## Activity
Gather each line of the records where "topic" appears.
*** Opening of Task input ***
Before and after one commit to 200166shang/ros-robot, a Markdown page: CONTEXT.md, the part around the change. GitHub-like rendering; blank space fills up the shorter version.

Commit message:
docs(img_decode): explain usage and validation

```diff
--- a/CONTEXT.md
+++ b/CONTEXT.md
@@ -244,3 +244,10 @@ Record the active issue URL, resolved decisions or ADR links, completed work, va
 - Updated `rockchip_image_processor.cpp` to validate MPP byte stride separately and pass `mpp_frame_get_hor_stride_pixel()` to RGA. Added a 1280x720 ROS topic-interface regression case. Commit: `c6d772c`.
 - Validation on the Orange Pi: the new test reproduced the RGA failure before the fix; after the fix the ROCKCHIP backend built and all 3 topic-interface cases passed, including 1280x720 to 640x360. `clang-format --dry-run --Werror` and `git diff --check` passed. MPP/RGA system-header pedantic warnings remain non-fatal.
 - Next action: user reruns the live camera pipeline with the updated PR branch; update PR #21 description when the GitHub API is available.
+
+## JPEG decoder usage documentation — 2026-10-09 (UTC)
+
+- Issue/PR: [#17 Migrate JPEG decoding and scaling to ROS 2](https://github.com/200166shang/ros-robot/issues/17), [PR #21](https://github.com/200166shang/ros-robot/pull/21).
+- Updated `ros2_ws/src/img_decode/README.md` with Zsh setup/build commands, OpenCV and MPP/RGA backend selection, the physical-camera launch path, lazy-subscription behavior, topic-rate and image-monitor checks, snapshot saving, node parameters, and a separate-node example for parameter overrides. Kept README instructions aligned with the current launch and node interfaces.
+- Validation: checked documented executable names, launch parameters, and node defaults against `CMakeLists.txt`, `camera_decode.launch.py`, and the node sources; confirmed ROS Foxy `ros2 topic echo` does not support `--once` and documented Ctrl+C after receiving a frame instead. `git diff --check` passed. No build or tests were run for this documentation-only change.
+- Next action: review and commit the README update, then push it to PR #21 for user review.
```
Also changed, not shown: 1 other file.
*** Close of Task input ***
## Result
 - Updated `rockchip_image_processor.cpp` to validate MPP byte stride separately and pass `mpp_frame_get_hor_stride_pixel()` to RGA. Added a 1280x720 ROS topic-interface regression case. Commit: `c6d772c`.
 - Validation on the Orange Pi: the new test reproduced the RGA failure before the fix; after the fix the ROCKCHIP backend built and all 3 topic-interface cases passed, including 1280x720 to 640x360. `clang-format --dry-run --Werror` and `git diff --check` passed. MPP/RGA system-header pedantic warnings remain non-fatal.
+- Updated `ros2_ws/src/img_decode/README.md` with Zsh setup/build commands, OpenCV and MPP/RGA backend selection, the physical-camera launch path, lazy-subscription behavior, topic-rate and image-monitor checks, snapshot saving, node parameters, and a separate-node example for parameter overrides. Kept README instructions aligned with the current launch and node interfaces.
+- Validation: checked documented executable names, launch parameters, and node defaults against `CMakeLists.txt`, `camera_decode.launch.py`, and the node sources; confirmed ROS Foxy `ros2 topic echo` does not support `--once` and documented Ctrl+C after receiving a frame instead. `git diff --check` passed. No build or tests were run for this documentation-only change.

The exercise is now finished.